Problem requirements:
With the pictures removed, please write out every line below exactly as given.

### The input ###

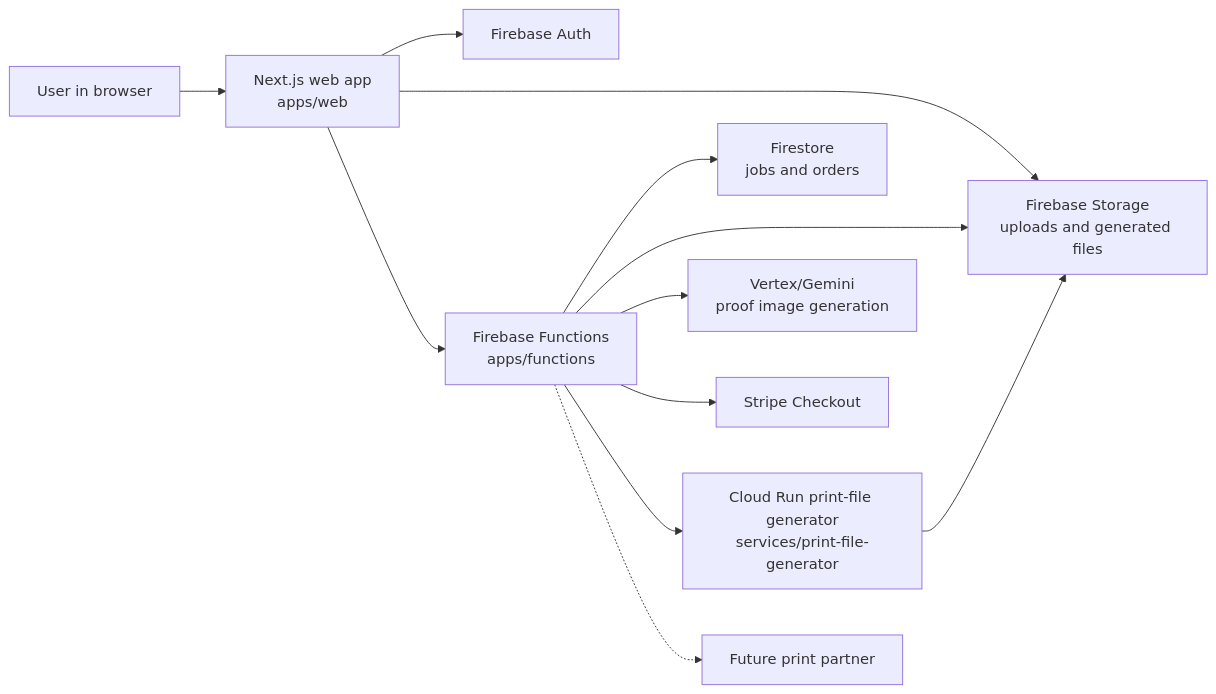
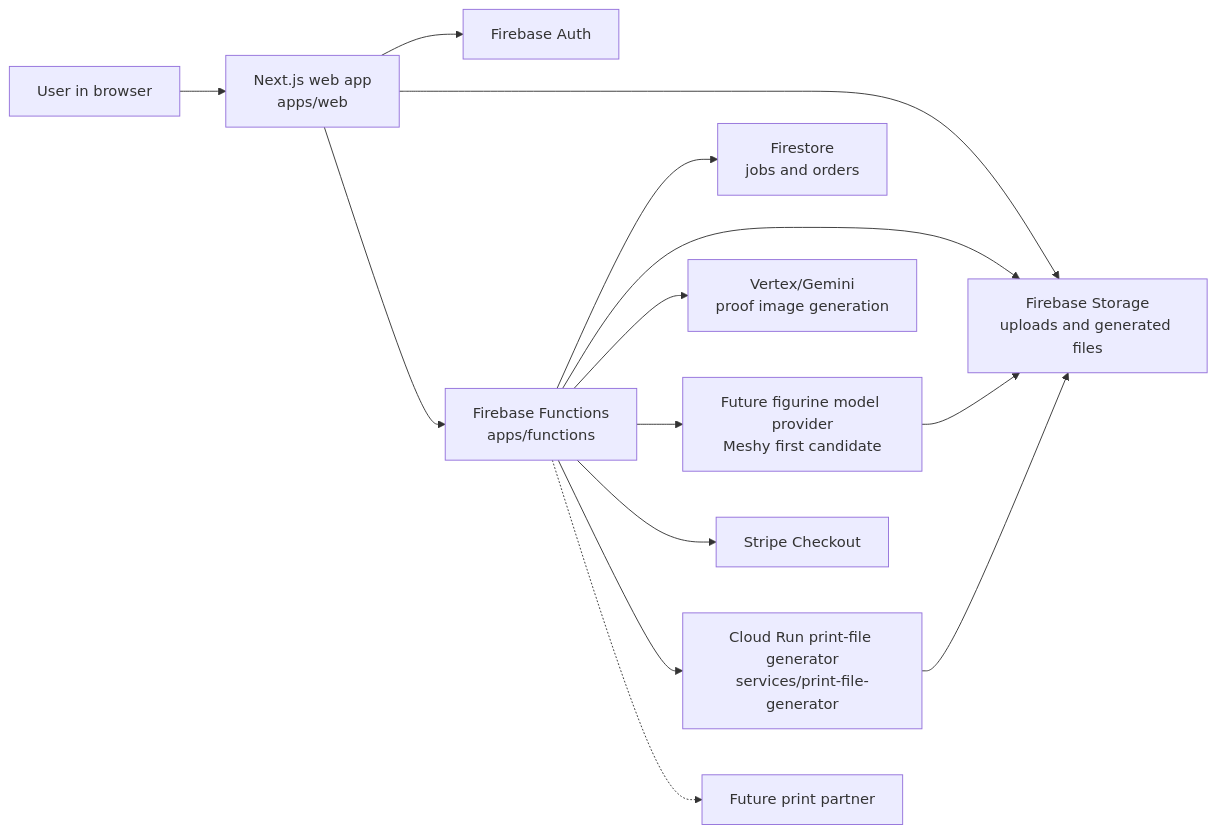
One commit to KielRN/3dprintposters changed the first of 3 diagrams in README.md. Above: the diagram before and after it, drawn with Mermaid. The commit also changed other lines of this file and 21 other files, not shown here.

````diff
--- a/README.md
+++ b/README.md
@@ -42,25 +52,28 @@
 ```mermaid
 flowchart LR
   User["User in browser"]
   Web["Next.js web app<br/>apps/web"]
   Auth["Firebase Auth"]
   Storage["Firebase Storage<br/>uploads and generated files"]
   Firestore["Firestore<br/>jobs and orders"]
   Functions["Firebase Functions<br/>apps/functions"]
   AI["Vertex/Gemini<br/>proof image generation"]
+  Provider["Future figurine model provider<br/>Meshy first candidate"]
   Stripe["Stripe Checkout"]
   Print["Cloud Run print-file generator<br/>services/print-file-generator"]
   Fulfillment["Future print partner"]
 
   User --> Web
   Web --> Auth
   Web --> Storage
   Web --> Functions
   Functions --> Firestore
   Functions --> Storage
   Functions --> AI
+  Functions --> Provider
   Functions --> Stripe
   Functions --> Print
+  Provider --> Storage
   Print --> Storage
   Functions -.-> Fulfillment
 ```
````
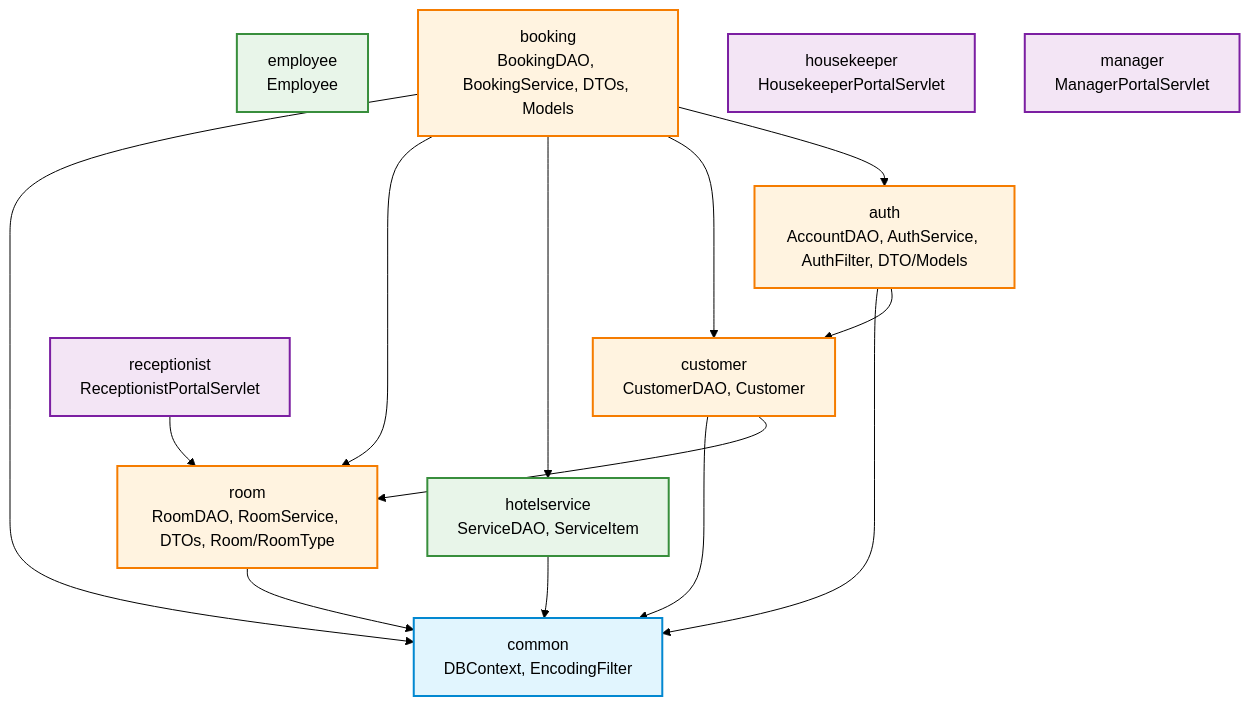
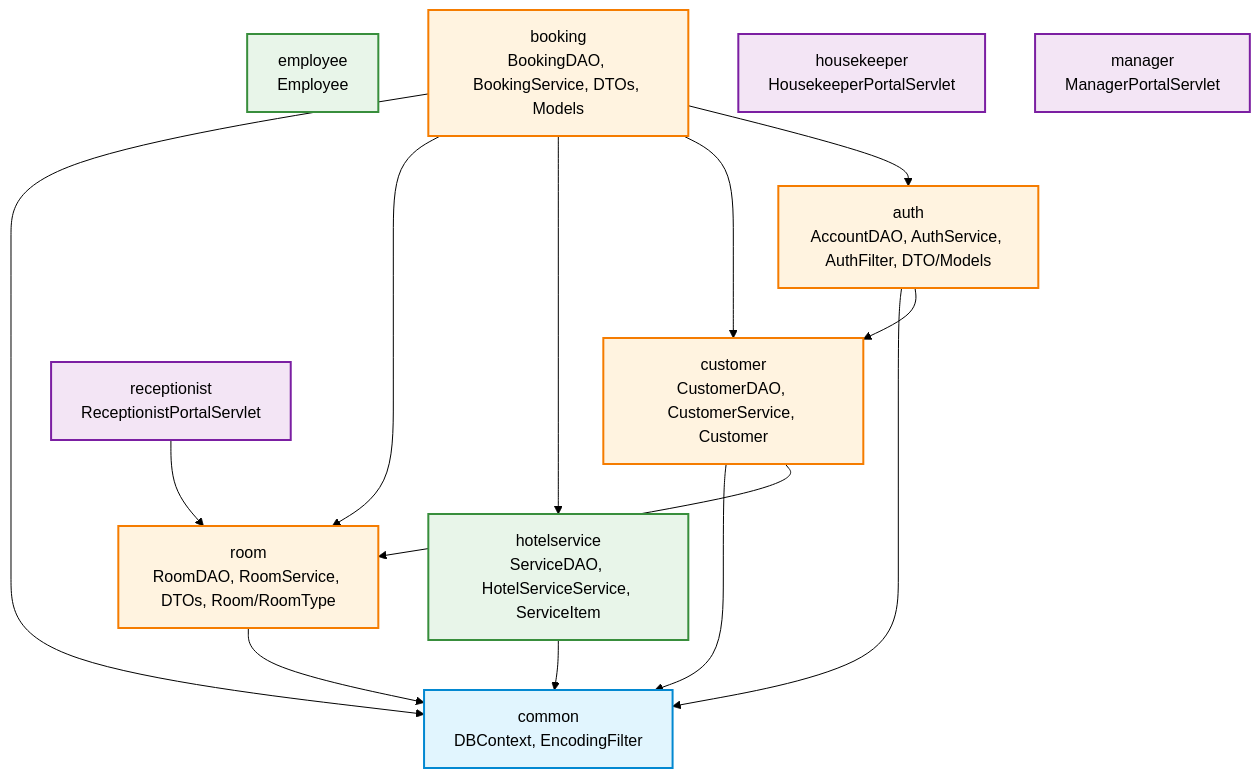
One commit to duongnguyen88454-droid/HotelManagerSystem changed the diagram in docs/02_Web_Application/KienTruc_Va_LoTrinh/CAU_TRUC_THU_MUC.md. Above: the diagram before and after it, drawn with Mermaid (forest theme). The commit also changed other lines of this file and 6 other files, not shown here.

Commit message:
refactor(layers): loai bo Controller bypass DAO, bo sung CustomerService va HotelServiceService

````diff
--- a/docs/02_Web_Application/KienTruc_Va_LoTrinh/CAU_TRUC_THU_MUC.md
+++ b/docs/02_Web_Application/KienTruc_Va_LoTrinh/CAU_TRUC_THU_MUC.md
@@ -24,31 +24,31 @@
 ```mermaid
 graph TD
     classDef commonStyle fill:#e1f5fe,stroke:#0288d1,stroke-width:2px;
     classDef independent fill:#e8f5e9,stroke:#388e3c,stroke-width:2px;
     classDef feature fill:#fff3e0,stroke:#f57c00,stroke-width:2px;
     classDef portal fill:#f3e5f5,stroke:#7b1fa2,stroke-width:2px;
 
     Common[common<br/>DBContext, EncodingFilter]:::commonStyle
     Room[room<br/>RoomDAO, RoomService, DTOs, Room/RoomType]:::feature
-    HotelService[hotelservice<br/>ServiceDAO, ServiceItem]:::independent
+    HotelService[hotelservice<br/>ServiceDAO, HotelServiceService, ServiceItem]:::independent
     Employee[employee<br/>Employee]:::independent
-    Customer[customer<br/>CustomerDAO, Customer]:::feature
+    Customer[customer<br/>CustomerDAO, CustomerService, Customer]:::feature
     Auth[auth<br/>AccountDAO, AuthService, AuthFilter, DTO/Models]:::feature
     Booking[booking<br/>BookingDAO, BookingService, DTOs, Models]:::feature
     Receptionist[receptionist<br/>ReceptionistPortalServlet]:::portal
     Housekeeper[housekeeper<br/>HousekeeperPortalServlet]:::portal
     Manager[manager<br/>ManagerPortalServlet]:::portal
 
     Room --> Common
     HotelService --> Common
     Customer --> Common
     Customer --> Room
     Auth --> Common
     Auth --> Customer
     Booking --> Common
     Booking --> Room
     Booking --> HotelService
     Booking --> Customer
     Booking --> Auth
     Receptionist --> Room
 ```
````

###

Task response:
One commit to KielRN/3dprintposters changed the first of 3 diagrams in README.md. Above: the diagram before and after it, drawn with Mermaid. The commit also changed other lines of this file and 21 other files, not shown here.

````diff
--- a/README.md
+++ b/README.md
@@ -42,25 +52,28 @@
 ```mermaid
 flowchart LR
   User["User in browser"]
   Web["Next.js web app<br/>apps/web"]
   Auth["Firebase Auth"]
   Storage["Firebase Storage<br/>uploads and generated files"]
   Firestore["Firestore<br/>jobs and orders"]
   Functions["Firebase Functions<br/>apps/functions"]
   AI["Vertex/Gemini<br/>proof image generation"]
+  Provider["Future figurine model provider<br/>Meshy first candidate"]
   Stripe["Stripe Checkout"]
   Print["Cloud Run print-file generator<br/>services/print-file-generator"]
   Fulfillment["Future print partner"]
 
   User --> Web
   Web --> Auth
   Web --> Storage
   Web --> Functions
   Functions --> Firestore
   Functions --> Storage
   Functions --> AI
+  Functions --> Provider
   Functions --> Stripe
   Functions --> Print
+  Provider --> Storage
   Print --> Storage
   Functions -.-> Fulfillment
 ```
````
One commit to duongnguyen88454-droid/HotelManagerSystem changed the diagram in docs/02_Web_Application/KienTruc_Va_LoTrinh/CAU_TRUC_THU_MUC.md. Above: the diagram before and after it, drawn with Mermaid (forest theme). The commit also changed other lines of this file and 6 other files, not shown here.

Commit message:
refactor(layers): loai bo Controller bypass DAO, bo sung CustomerService va HotelServiceService

````diff
--- a/docs/02_Web_Application/KienTruc_Va_LoTrinh/CAU_TRUC_THU_MUC.md
+++ b/docs/02_Web_Application/KienTruc_Va_LoTrinh/CAU_TRUC_THU_MUC.md
@@ -24,31 +24,31 @@
 ```mermaid
 graph TD
     classDef commonStyle fill:#e1f5fe,stroke:#0288d1,stroke-width:2px;
     classDef independent fill:#e8f5e9,stroke:#388e3c,stroke-width:2px;
     classDef feature fill:#fff3e0,stroke:#f57c00,stroke-width:2px;
     classDef portal fill:#f3e5f5,stroke:#7b1fa2,stroke-width:2px;
 
     Common[common<br/>DBContext, EncodingFilter]:::commonStyle
     Room[room<br/>RoomDAO, RoomService, DTOs, Room/RoomType]:::feature
-    HotelService[hotelservice<br/>ServiceDAO, ServiceItem]:::independent
+    HotelService[hotelservice<br/>ServiceDAO, HotelServiceService, ServiceItem]:::independent
     Employee[employee<br/>Employee]:::independent
-    Customer[customer<br/>CustomerDAO, Customer]:::feature
+    Customer[customer<br/>CustomerDAO, CustomerService, Customer]:::feature
     Auth[auth<br/>AccountDAO, AuthService, AuthFilter, DTO/Models]:::feature
     Booking[booking<br/>BookingDAO, BookingService, DTOs, Models]:::feature
     Receptionist[receptionist<br/>ReceptionistPortalServlet]:::portal
     Housekeeper[housekeeper<br/>HousekeeperPortalServlet]:::portal
     Manager[manager<br/>ManagerPortalServlet]:::portal
 
     Room --> Common
     HotelService --> Common
     Customer --> Common
     Customer --> Room
     Auth --> Common
     Auth --> Customer
     Booking --> Common
     Booking --> Room
     Booking --> HotelService
     Booking --> Customer
     Booking --> Auth
     Receptionist --> Room
 ```
````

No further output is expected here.